In the last two posts, I’ve offered an excerpt from my new “Gold in the Road” book which details my journey through my cancer storm. It will be published in the next few months and as I work with my editor, I offer this excerpt which comes from Part III: Coming to the Other Side. As I completed my year of treatment, I took time to pray about and study the role of suffering in the life of a Christ-follower. Scripture, the stories of the faithful suffering and the writings of Joni Eareckson Tada and pastor Tim Keller aided me in developing my suffering theology. Here is the final installment of that excerpt:
In all my study, I came to the knowledge that Christian teaching on the subject of suffering has been sorely lacking. And this lack of solid, mature teaching on the subject has left us susceptible to shallow theology regarding suffering. Shallow theology can dismiss miracles for our time, teaching that such things were only for the earliest days of the Church and are simply not available to us today. Yet experiences down through the ages tell us this is simply not true! God is still the God of miracles and He does move in miraculous ways in our time!
On the other hand, shallow theology can also place an overemphasis on supernatural healing and miracles. It can promote harmful doctrines such as those which teach that we will be healed only if we have enough faith. Although faith always played an important role in the healings of Jesus, we can be assured our Kind Savior is not measuring our faith quotient on a bell curve and determining our deservedness of healing by virtue of our final score!
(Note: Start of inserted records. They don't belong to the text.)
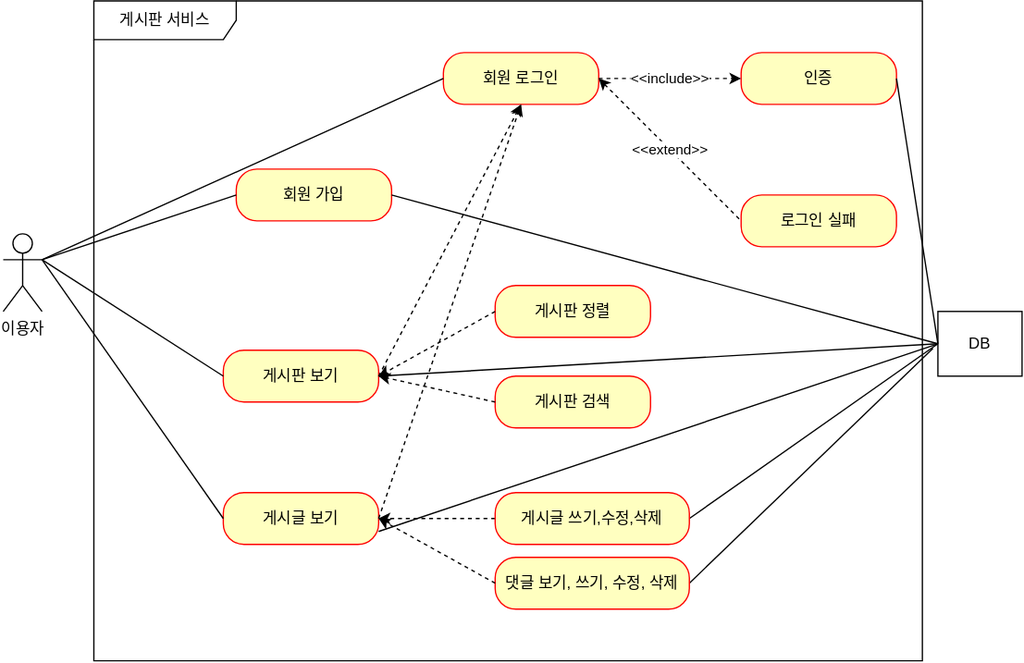
Before: document/use-case.svg, a diagram exported from draw.io (jy-hwang/fastcampus-project-board). Source tidied: cells renumbered, new cells last; positions are measured from the earlier drawing's top-left corner, leaving out a move shared by most shapes.
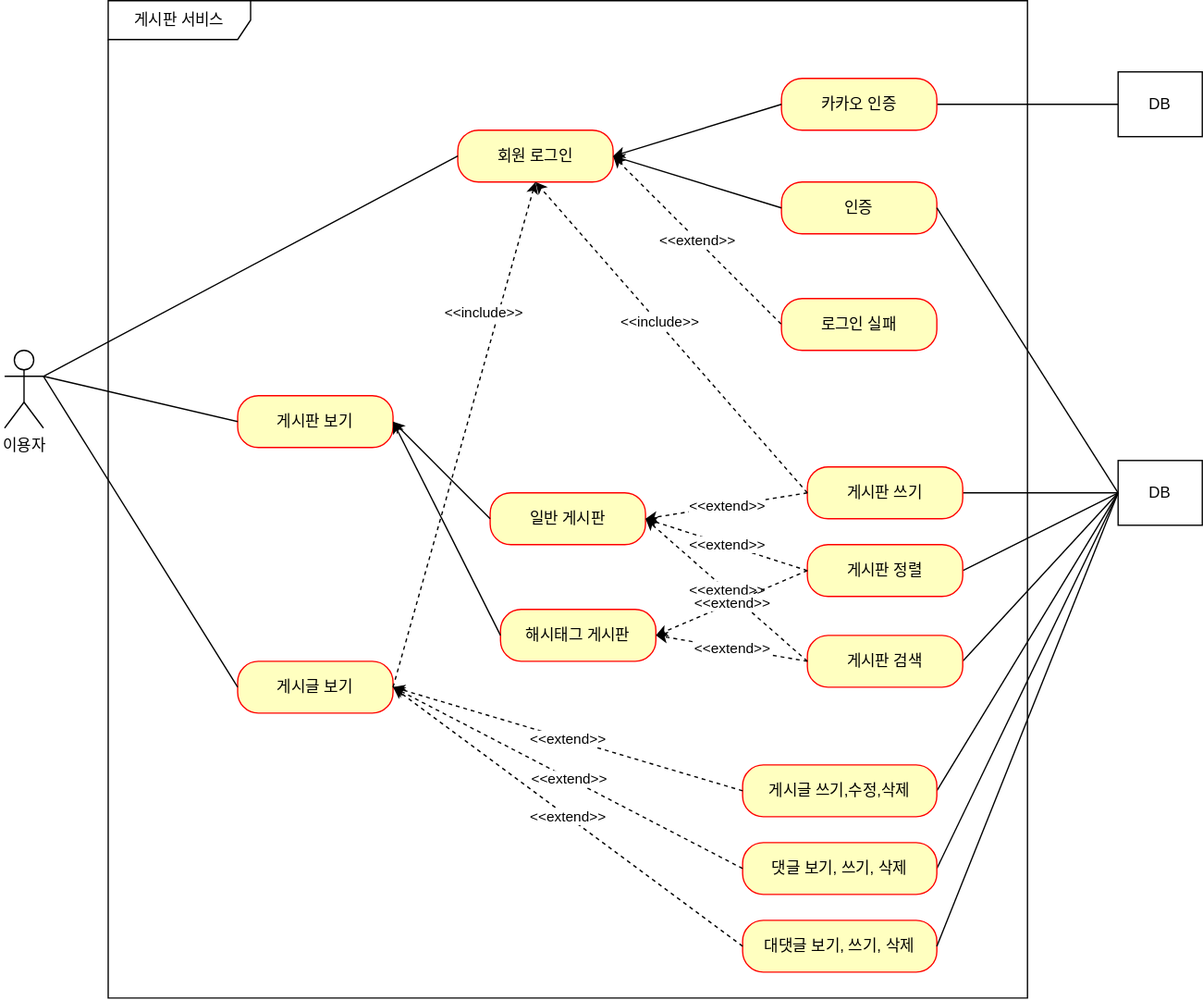
Above is the later version.

Commit message:
#58 - use-case.svg : 카카오 인증 유스 케이스 추가(대댓글은 미리 표현하였음)

What changed in the source:
```diff
@@ -3,53 +3,47 @@
     <mxCell id="0" />
     <mxCell id="1" parent="0" />
     <mxCell id="2" value="이용자&lt;br&gt;" style="shape=umlActor;verticalLabelPosition=bottom;verticalAlign=top;html=1;" parent="1" vertex="1">
-      <mxGeometry y="180" width="30" height="60" as="geometry" />
+      <mxGeometry x="-10" y="10" width="30" height="60" as="geometry" />
     </mxCell>
     <mxCell id="3" value="게시판 서비스" style="shape=umlFrame;whiteSpace=wrap;html=1;width=110;height=30;" parent="1" vertex="1">
-      <mxGeometry x="70" width="640" height="510" as="geometry" />
+      <mxGeometry x="70" y="-260" width="710" height="770" as="geometry" />
     </mxCell>
-    <mxCell id="4" value="회원 가입" style="rounded=1;whiteSpace=wrap;html=1;arcSize=40;fontColor=#000000;fillColor=#ffffc0;strokeColor=#ff0000;" parent="1" vertex="1">
-      <mxGeometry x="180" y="130" width="120" height="40" as="geometry" />
-    </mxCell>
     <mxCell id="5" value="게시판 보기" style="rounded=1;whiteSpace=wrap;html=1;arcSize=40;fontColor=#000000;fillColor=#ffffc0;strokeColor=#ff0000;" parent="1" vertex="1">
-      <mxGeometry x="170" y="270" width="120" height="40" as="geometry" />
+      <mxGeometry x="170" y="45" width="120" height="40" as="geometry" />
     </mxCell>
     <mxCell id="6" value="게시글 보기" style="rounded=1;whiteSpace=wrap;html=1;arcSize=40;fontColor=#000000;fillColor=#ffffc0;strokeColor=#ff0000;" parent="1" vertex="1">
-      <mxGeometry x="170" y="380" width="120" height="40" as="geometry" />
+      <mxGeometry x="170" y="250" width="120" height="40" as="geometry" />
     </mxCell>
     <mxCell id="7" value="회원 로그인" style="rounded=1;whiteSpace=wrap;html=1;arcSize=40;fontColor=#000000;fillColor=#ffffc0;strokeColor=#ff0000;" parent="1" vertex="1">
-      <mxGeometry x="340" y="40" width="120" height="40" as="geometry" />
+      <mxGeometry x="340" y="-160" width="120" height="40" as="geometry" />
     </mxCell>
     <mxCell id="8" value="인증" style="rounded=1;whiteSpace=wrap;html=1;arcSize=40;fontColor=#000000;fillColor=#ffffc0;strokeColor=#ff0000;" parent="1" vertex="1">
-      <mxGeometry x="570" y="40" width="120" height="40" as="geometry" />
+      <mxGeometry x="590" y="-120" width="120" height="40" as="geometry" />
     </mxCell>
     <mxCell id="9" value="로그인 실패" style="rounded=1;whiteSpace=wrap;html=1;arcSize=40;fontColor=#000000;fillColor=#ffffc0;strokeColor=#ff0000;" parent="1" vertex="1">
-      <mxGeometry x="570" y="150" width="120" height="40" as="geometry" />
+      <mxGeometry x="590" y="-30" width="120" height="40" as="geometry" />
     </mxCell>
+    <mxCell id="33" style="rounded=0;jettySize=auto;html=1;endArrow=none;endFill=0;" parent="1" edge="1" source="10" target="28">
+      <mxGeometry relative="1" as="geometry" />
+    </mxCell>
-    <mxCell id="10" value="게시판 정렬" style="rounded=1;whiteSpace=wrap;html=1;arcSize=40;fontColor=#000000;fillColor=#ffffc0;strokeColor=#ff0000;" parent="1" vertex="1">
-      <mxGeometry x="380" y="220" width="120" height="40" as="geometry" />
+    <mxCell id="10" value="게시판 쓰기" style="rounded=1;whiteSpace=wrap;html=1;arcSize=40;fontColor=#000000;fillColor=#ffffc0;strokeColor=#ff0000;" parent="1" vertex="1">
+      <mxGeometry x="610" y="100" width="120" height="40" as="geometry" />
     </mxCell>
-    <mxCell id="11" value="게시판 검색" style="rounded=1;whiteSpace=wrap;html=1;arcSize=40;fontColor=#000000;fillColor=#ffffc0;strokeColor=#ff0000;" parent="1" vertex="1">
-      <mxGeometry x="380" y="290" width="120" height="40" as="geometry" />
+    <mxCell id="11" value="해시태그 게시판" style="rounded=1;whiteSpace=wrap;html=1;arcSize=40;fontColor=#000000;fillColor=#ffffc0;strokeColor=#ff0000;" parent="1" vertex="1">
+      <mxGeometry x="373" y="210" width="120" height="40" as="geometry" />
     </mxCell>
-    <mxCell id="12" style="edgeStyle=orthogonalEdgeStyle;rounded=0;jettySize=auto;html=1;dashed=1;" parent="1" edge="1" source="14" target="6">
-      <mxGeometry relative="1" as="geometry" />
-    </mxCell>
     <mxCell id="13" style="rounded=0;jettySize=auto;html=1;entryX=0;entryY=0.5;entryDx=0;entryDy=0;exitX=1;exitY=0.5;exitDx=0;exitDy=0;endArrow=none;endFill=0;" parent="1" edge="1" source="14" target="28">
       <mxGeometry relative="1" as="geometry" />
     </mxCell>
     <mxCell id="14" value="게시글 쓰기,수정,삭제" style="rounded=1;whiteSpace=wrap;html=1;arcSize=40;fontColor=#000000;fillColor=#ffffc0;strokeColor=#ff0000;" parent="1" vertex="1">
-      <mxGeometry x="380" y="380" width="150" height="40" as="geometry" />
+      <mxGeometry x="560" y="330" width="150" height="40" as="geometry" />
     </mxCell>
-    <mxCell id="15" style="rounded=0;jettySize=auto;html=1;entryX=-0.059;entryY=0.572;entryDx=0;entryDy=0;entryPerimeter=0;endArrow=none;endFill=0;exitX=1;exitY=0.5;exitDx=0;exitDy=0;" parent="1" edge="1" source="16" target="28">
+    <mxCell id="15" style="rounded=0;jettySize=auto;html=1;entryX=0;entryY=0.5;entryDx=0;entryDy=0;endArrow=none;endFill=0;exitX=1;exitY=0.5;exitDx=0;exitDy=0;" parent="1" edge="1" source="16" target="28">
       <mxGeometry relative="1" as="geometry" />
     </mxCell>
-    <mxCell id="16" value="댓글 보기, 쓰기, 수정, 삭제" style="rounded=1;whiteSpace=wrap;html=1;arcSize=40;fontColor=#000000;fillColor=#ffffc0;strokeColor=#ff0000;" parent="1" vertex="1">
-      <mxGeometry x="380" y="430" width="150" height="40" as="geometry" />
+    <mxCell id="16" value="댓글 보기, 쓰기, 삭제" style="rounded=1;whiteSpace=wrap;html=1;arcSize=40;fontColor=#000000;fillColor=#ffffc0;strokeColor=#ff0000;" parent="1" vertex="1">
+      <mxGeometry x="560" y="390" width="150" height="40" as="geometry" />
     </mxCell>
-    <mxCell id="17" style="endArrow=none;html=1;rounded=0;exitX=0;exitY=0.5;exitDx=0;exitDy=0;entryX=1;entryY=0.3333333333333333;entryDx=0;entryDy=0;entryPerimeter=0;endFill=0;" parent="1" edge="1" source="4" target="2">
-      <mxGeometry relative="1" as="geometry" />
-    </mxCell>
     <mxCell id="18" style="endArrow=none;html=1;rounded=0;entryX=0;entryY=0.5;entryDx=0;entryDy=0;exitX=1;exitY=0.3333333333333333;exitDx=0;exitDy=0;exitPerimeter=0;" parent="1" edge="1" source="2" target="7">
       <mxGeometry relative="1" as="geometry" />
     </mxCell>
@@ -59,45 +53,124 @@
     <mxCell id="20" style="endArrow=none;html=1;rounded=0;entryX=0;entryY=0.5;entryDx=0;entryDy=0;exitX=1;exitY=0.3333333333333333;exitDx=0;exitDy=0;exitPerimeter=0;" parent="1" edge="1" source="2" target="6">
       <mxGeometry relative="1" as="geometry" />
     </mxCell>
-    <mxCell id="21" value="&amp;lt;&amp;lt;include&amp;gt;&amp;gt;" style="endArrow=classic;html=1;rounded=0;entryX=0;entryY=0.5;entryDx=0;entryDy=0;exitX=1;exitY=0.5;exitDx=0;exitDy=0;dashed=1;endFill=1;" parent="1" edge="1" source="7" target="8">
-      <mxGeometry relative="1" as="geometry" />
-    </mxCell>
     <mxCell id="22" value="&amp;lt;&amp;lt;extend&amp;gt;&amp;gt;" style="endArrow=none;html=1;rounded=0;entryX=0;entryY=0.5;entryDx=0;entryDy=0;exitX=1;exitY=0.5;exitDx=0;exitDy=0;startArrow=classic;startFill=1;dashed=1;" parent="1" edge="1" source="7" target="9">
       <mxGeometry relative="1" as="geometry" />
     </mxCell>
-    <mxCell id="23" style="endArrow=classic;html=1;rounded=0;entryX=0.5;entryY=1;entryDx=0;entryDy=0;exitX=1;exitY=0.5;exitDx=0;exitDy=0;dashed=1;" parent="1" edge="1" source="5" target="7">
-      <mxGeometry relative="1" as="geometry" />
-    </mxCell>
-    <mxCell id="24" style="endArrow=classic;html=1;rounded=0;exitX=1;exitY=0.5;exitDx=0;exitDy=0;dashed=1;" parent="1" edge="1" source="6">
-      <mxGeometry relative="1" as="geometry">
-        <mxPoint x="400" y="80" as="targetPoint" />
-      </mxGeometry>
-    </mxCell>
-    <mxCell id="25" style="endArrow=classic;html=1;rounded=0;exitX=0;exitY=0.5;exitDx=0;exitDy=0;dashed=1;entryX=1;entryY=0.5;entryDx=0;entryDy=0;" parent="1" edge="1" source="10" target="5">
-      <mxGeometry relative="1" as="geometry" />
-    </mxCell>
-    <mxCell id="26" style="endArrow=classic;html=1;rounded=0;exitX=0;exitY=0.5;exitDx=0;exitDy=0;dashed=1;" parent="1" edge="1" source="11">
-      <mxGeometry relative="1" as="geometry">
-        <mxPoint x="290" y="290" as="targetPoint" />
-      </mxGeometry>
-    </mxCell>
+    <mxCell id="28" value="DB" style="html=1;whiteSpace=wrap;" parent="1" vertex="1">
+      <mxGeometry x="850" y="95" width="65" height="50" as="geometry" />
+    </mxCell>
+    <mxCell id="30" style="endArrow=none;html=1;rounded=0;exitX=1;exitY=0.5;exitDx=0;exitDy=0;entryX=0;entryY=0.5;entryDx=0;entryDy=0;" parent="1" edge="1" source="8" target="28">
+      <mxGeometry relative="1" as="geometry" />
+    </mxCell>
+    <mxCell id="34" value="일반 게시판" style="rounded=1;whiteSpace=wrap;html=1;arcSize=40;fontColor=#000000;fillColor=#ffffc0;strokeColor=#ff0000;" parent="1" vertex="1">
+      <mxGeometry x="365" y="120" width="120" height="40" as="geometry" />
+    </mxCell>
+    <mxCell id="35" style="rounded=0;jettySize=auto;html=1;entryX=0;entryY=0.5;entryDx=0;entryDy=0;endArrow=none;endFill=0;exitX=1;exitY=0.5;exitDx=0;exitDy=0;" parent="1" edge="1" source="36" target="28">
+      <mxGeometry relative="1" as="geometry" />
+    </mxCell>
+    <mxCell id="36" value="게시판 정렬" style="rounded=1;whiteSpace=wrap;html=1;arcSize=40;fontColor=#000000;fillColor=#ffffc0;strokeColor=#ff0000;" parent="1" vertex="1">
+      <mxGeometry x="610" y="160" width="120" height="40" as="geometry" />
+    </mxCell>
+    <mxCell id="37" style="rounded=0;jettySize=auto;html=1;endArrow=none;endFill=0;exitX=1;exitY=0.5;exitDx=0;exitDy=0;" parent="1" edge="1" source="38">
+      <mxGeometry relative="1" as="geometry">
+        <mxPoint x="850" y="120" as="targetPoint" />
+      </mxGeometry>
+    </mxCell>
+    <mxCell id="38" value="게시판 검색" style="rounded=1;whiteSpace=wrap;html=1;arcSize=40;fontColor=#000000;fillColor=#ffffc0;strokeColor=#ff0000;" parent="1" vertex="1">
+      <mxGeometry x="610" y="230" width="120" height="40" as="geometry" />
+    </mxCell>
+    <mxCell id="39" value="대댓글 보기, 쓰기, 삭제" style="rounded=1;whiteSpace=wrap;html=1;arcSize=40;fontColor=#000000;fillColor=#ffffc0;strokeColor=#ff0000;" parent="1" vertex="1">
+      <mxGeometry x="560" y="450" width="150" height="40" as="geometry" />
+    </mxCell>
+    <mxCell id="12" style="endArrow=classic;html=1;rounded=0;entryX=1;entryY=0.5;entryDx=0;entryDy=0;exitX=0;exitY=0.5;exitDx=0;exitDy=0;dashed=1;" parent="1" edge="1" source="14" target="6">
+      <mxGeometry relative="1" as="geometry" />
+    </mxCell>
+    <mxCell id="40" value="&amp;lt;&amp;lt;extend&amp;gt;&amp;gt;" style="edgeLabel;html=1;align=center;verticalAlign=middle;" parent="12" vertex="1">
+      <mxGeometry relative="1" as="geometry" />
+    </mxCell>
-    <mxCell id="27" style="rounded=0;jettySize=auto;html=1;dashed=1;entryX=1;entryY=0.5;entryDx=0;entryDy=0;exitX=0;exitY=0.5;exitDx=0;exitDy=0;" parent="1" edge="1" source="16" target="6">
+    <mxCell id="27" style="endArrow=classic;html=1;rounded=0;entryX=1;entryY=0.5;entryDx=0;entryDy=0;exitX=0;exitY=0.5;exitDx=0;exitDy=0;dashed=1;" parent="1" edge="1" source="16" target="6">
       <mxGeometry relative="1" as="geometry" />
     </mxCell>
-    <mxCell id="28" value="DB" style="html=1;whiteSpace=wrap;" parent="1" vertex="1">
-      <mxGeometry x="722" y="240" width="65" height="50" as="geometry" />
-    </mxCell>
-    <mxCell id="29" style="endArrow=none;html=1;rounded=0;exitX=1;exitY=0.5;exitDx=0;exitDy=0;entryX=0;entryY=0.5;entryDx=0;entryDy=0;" parent="1" edge="1" source="4" target="28">
-      <mxGeometry relative="1" as="geometry" />
-    </mxCell>
-    <mxCell id="30" style="endArrow=none;html=1;rounded=0;exitX=1;exitY=0.5;exitDx=0;exitDy=0;entryX=0;entryY=0.5;entryDx=0;entryDy=0;" parent="1" edge="1" source="8" target="28">
-      <mxGeometry relative="1" as="geometry" />
-    </mxCell>
-    <mxCell id="31" style="endArrow=none;html=1;rounded=0;exitX=1;exitY=0.5;exitDx=0;exitDy=0;entryX=0;entryY=0.5;entryDx=0;entryDy=0;" parent="1" edge="1" source="5" target="28">
-      <mxGeometry relative="1" as="geometry" />
-    </mxCell>
-    <mxCell id="32" style="endArrow=none;html=1;rounded=0;entryX=0;entryY=0.5;entryDx=0;entryDy=0;exitX=1;exitY=0.75;exitDx=0;exitDy=0;" parent="1" edge="1" source="6" target="28">
-      <mxGeometry relative="1" as="geometry" />
-    </mxCell>
+    <mxCell id="41" value="&amp;lt;&amp;lt;extend&amp;gt;&amp;gt;" style="edgeLabel;html=1;align=center;verticalAlign=middle;" parent="27" vertex="1">
+      <mxGeometry relative="1" as="geometry" />
+    </mxCell>
+    <mxCell id="42" style="endArrow=classic;html=1;rounded=0;entryX=1;entryY=0.5;entryDx=0;entryDy=0;exitX=0;exitY=0.5;exitDx=0;exitDy=0;dashed=1;" parent="1" edge="1" source="39" target="6">
+      <mxGeometry relative="1" as="geometry" />
+    </mxCell>
+    <mxCell id="43" value="&amp;lt;&amp;lt;extend&amp;gt;&amp;gt;" style="edgeLabel;html=1;align=center;verticalAlign=middle;" parent="42" vertex="1">
+      <mxGeometry relative="1" as="geometry" />
+    </mxCell>
+    <mxCell id="44" style="endArrow=classic;html=1;rounded=0;entryX=1;entryY=0.5;entryDx=0;entryDy=0;exitX=0;exitY=0.5;exitDx=0;exitDy=0;dashed=1;" parent="1" edge="1" source="10" target="34">
+      <mxGeometry relative="1" as="geometry" />
+    </mxCell>
+    <mxCell id="45" value="&amp;lt;&amp;lt;extend&amp;gt;&amp;gt;" style="edgeLabel;html=1;align=center;verticalAlign=middle;" parent="44" vertex="1">
+      <mxGeometry relative="1" as="geometry" />
+    </mxCell>
+    <mxCell id="46" style="endArrow=classic;html=1;rounded=0;entryX=1;entryY=0.5;entryDx=0;entryDy=0;exitX=0;exitY=0.5;exitDx=0;exitDy=0;dashed=1;" parent="1" edge="1" source="36" target="34">
+      <mxGeometry relative="1" as="geometry" />
+    </mxCell>
+    <mxCell id="47" value="&amp;lt;&amp;lt;extend&amp;gt;&amp;gt;" style="edgeLabel;html=1;align=center;verticalAlign=middle;" parent="46" vertex="1">
+      <mxGeometry relative="1" as="geometry" />
+    </mxCell>
+    <mxCell id="48" style="endArrow=classic;html=1;rounded=0;entryX=1;entryY=0.5;entryDx=0;entryDy=0;exitX=0;exitY=0.5;exitDx=0;exitDy=0;dashed=1;" parent="1" edge="1" source="38" target="34">
+      <mxGeometry relative="1" as="geometry" />
+    </mxCell>
+    <mxCell id="49" value="&amp;lt;&amp;lt;extend&amp;gt;&amp;gt;" style="edgeLabel;html=1;align=center;verticalAlign=middle;" parent="48" vertex="1">
+      <mxGeometry relative="1" as="geometry" />
+    </mxCell>
+    <mxCell id="50" style="endArrow=classic;html=1;rounded=0;entryX=1;entryY=0.5;entryDx=0;entryDy=0;exitX=0;exitY=0.5;exitDx=0;exitDy=0;dashed=1;" parent="1" edge="1" source="38" target="11">
+      <mxGeometry relative="1" as="geometry" />
+    </mxCell>
+    <mxCell id="51" value="&amp;lt;&amp;lt;extend&amp;gt;&amp;gt;" style="edgeLabel;html=1;align=center;verticalAlign=middle;" parent="50" vertex="1">
+      <mxGeometry relative="1" as="geometry" />
+    </mxCell>
+    <mxCell id="52" style="endArrow=classic;html=1;rounded=0;entryX=1;entryY=0.5;entryDx=0;entryDy=0;exitX=0;exitY=0.5;exitDx=0;exitDy=0;dashed=1;" parent="1" edge="1" source="36" target="11">
+      <mxGeometry relative="1" as="geometry" />
+    </mxCell>
+    <mxCell id="53" value="&amp;lt;&amp;lt;extend&amp;gt;&amp;gt;" style="edgeLabel;html=1;align=center;verticalAlign=middle;" parent="52" vertex="1">
+      <mxGeometry relative="1" as="geometry" />
+    </mxCell>
+    <mxCell id="54" style="endArrow=classic;html=1;rounded=0;exitX=0;exitY=0.5;exitDx=0;exitDy=0;entryX=1;entryY=0.5;entryDx=0;entryDy=0;" parent="1" edge="1" source="11" target="5">
+      <mxGeometry relative="1" as="geometry" />
+    </mxCell>
+    <mxCell id="55" style="endArrow=classic;html=1;rounded=0;exitX=0;exitY=0.5;exitDx=0;exitDy=0;entryX=1;entryY=0.5;entryDx=0;entryDy=0;" parent="1" edge="1" source="34" target="5">
+      <mxGeometry relative="1" as="geometry" />
+    </mxCell>
+    <mxCell id="56" style="endArrow=classic;html=1;rounded=0;entryX=0.5;entryY=1;entryDx=0;entryDy=0;exitX=1;exitY=0.5;exitDx=0;exitDy=0;dashed=1;" parent="1" edge="1" source="6" target="7">
+      <mxGeometry relative="1" as="geometry" />
+    </mxCell>
+    <mxCell id="57" value="&amp;lt;&amp;lt;include&amp;gt;&amp;gt;" style="edgeLabel;html=1;align=center;verticalAlign=middle;" parent="56" vertex="1">
+      <mxGeometry relative="1" as="geometry">
+        <mxPoint x="15" y="-95" as="offset" />
+      </mxGeometry>
+    </mxCell>
+    <mxCell id="58" style="endArrow=classic;html=1;rounded=0;exitX=0;exitY=0.5;exitDx=0;exitDy=0;dashed=1;" parent="1" edge="1" source="10">
+      <mxGeometry relative="1" as="geometry">
+        <mxPoint x="400" y="-120" as="targetPoint" />
+      </mxGeometry>
+    </mxCell>
+    <mxCell id="59" value="&amp;lt;&amp;lt;include&amp;gt;&amp;gt;" style="edgeLabel;html=1;align=center;verticalAlign=middle;" parent="58" vertex="1">
+      <mxGeometry relative="1" as="geometry">
+        <mxPoint x="-10" y="-13" as="offset" />
+      </mxGeometry>
+    </mxCell>
+    <mxCell id="60" style="rounded=0;jettySize=auto;html=1;entryX=0;entryY=0.5;entryDx=0;entryDy=0;endArrow=none;endFill=0;" parent="1" edge="1" source="61" target="64">
+      <mxGeometry relative="1" as="geometry" />
+    </mxCell>
+    <mxCell id="61" value="카카오 인증" style="rounded=1;whiteSpace=wrap;html=1;arcSize=40;fontColor=#000000;fillColor=#ffffc0;strokeColor=#ff0000;" parent="1" vertex="1">
+      <mxGeometry x="590" y="-200" width="120" height="40" as="geometry" />
+    </mxCell>
+    <mxCell id="62" style="endArrow=classic;html=1;rounded=0;exitX=0;exitY=0.5;exitDx=0;exitDy=0;entryX=1;entryY=0.5;entryDx=0;entryDy=0;" parent="1" edge="1" source="8" target="7">
+      <mxGeometry relative="1" as="geometry" />
+    </mxCell>
+    <mxCell id="63" style="endArrow=classic;html=1;rounded=0;exitX=0;exitY=0.5;exitDx=0;exitDy=0;entryX=1;entryY=0.5;entryDx=0;entryDy=0;" parent="1" edge="1" source="61" target="7">
+      <mxGeometry relative="1" as="geometry" />
+    </mxCell>
+    <mxCell id="64" value="DB" style="html=1;whiteSpace=wrap;" parent="1" vertex="1">
+      <mxGeometry x="850" y="-205" width="65" height="50" as="geometry" />
+    </mxCell>
+    <mxCell id="65" style="rounded=0;jettySize=auto;html=1;entryX=0;entryY=0.5;entryDx=0;entryDy=0;endArrow=none;endFill=0;exitX=1;exitY=0.5;exitDx=0;exitDy=0;" parent="1" edge="1" source="39" target="28">
+      <mxGeometry relative="1" as="geometry" />
+    </mxCell>
   </root>
 </mxGraphModel>
```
And how many times have we heard the passage from Isaiah 53:5b “by His stripes we are healed” mistakenly applied to physical healing as if it was a ticket by which we can claim our healing? In context, this passage applies so clearly to the healing which comes to us through salvation in Christ Jesus who suffered and died for us. As the verse says in context and in its entirety, “He was pierced for our transgressions, He was crushed for our iniquities; the punishment that brought us peace was on him, and by his wounds we are healed.”
As the Lord taught me more about His compassion for the suffering and His desire to be with us in the midst of it, I found my theology taking shape. It became clear to me that a mature and sound theology requires that we hold two things in tension. In one hand we hold the conviction that God does indeed heal today and that we should not stop praying for our miracle. In the other hand we must hold carefully the truth that sometimes we will not see our miracle healing this side of heaven. Along with these two key truths must come a deeply held assurance that God loves people who suffer. God is not mad at those who are sick and weak! The ministry of Jesus recorded in the four Gospel accounts should convince us that Jesus has deep love and compassion for those who are hurting. Finally, we must have an irrefutable belief that God can and does consecrate and use our suffering for His purpose and glory. Like the awful suffering of Jesus, our suffering, when held in the hands of our Lord, can become not just bearable but beautiful.
These four beliefs – God does heal today; Yet we may not see our healing in this life; God loves people who suffer; and God can make our suffering count for His Kingdom – become the four weight-bearing pillars which hold up my theology of suffering. Yet I know there is much more for me to learn about suffering and about this God who is with us in of our suffering. I learn it from His Word and from the lives of those I serve in my pastoral ministry and in our outreach to cancer sufferers. I learn it from the newly diagnosed who are reeling from the outrageous news that they have cancer and who are scrambling for the right prayer to pray so they will receive their miracle healing. I learn it from the sufferers in treatment who are weary and ragged and who wonder if God has forgotten them. I learn it from those in survivorship who are learning to navigate through their New Normal with God’s help. And I learn it from the dying. These are the ones who have seemingly lost their battle with cancer but in that defeat, have done what John did, the disciple whom Jesus loved. They lay back and rest themselves on their Kind Savior and Friend. (John 13:23)
Yes, my theology of suffering is still being shaped but it reveals itself more and more as I trust this great God who may not have authored my suffering but nonetheless sovereignly superintends it on my behalf. Pastor Tim Keller has said that suffering is only unbearable if we don’t know for sure that God is with us. Our suffering theology will only be sound when God is in the center of it with us. May it be so!
After more than 25 years in parish ministry, Rev. Cathie retired in early 2018 to pursue a quieter life with her husband Philip in the mountains of Central Oregon. Although no longer a leader in congregational life, she continues to follow her calling and passion to minister to those who suffer, especially those with cancer and other life-threatening illnesses.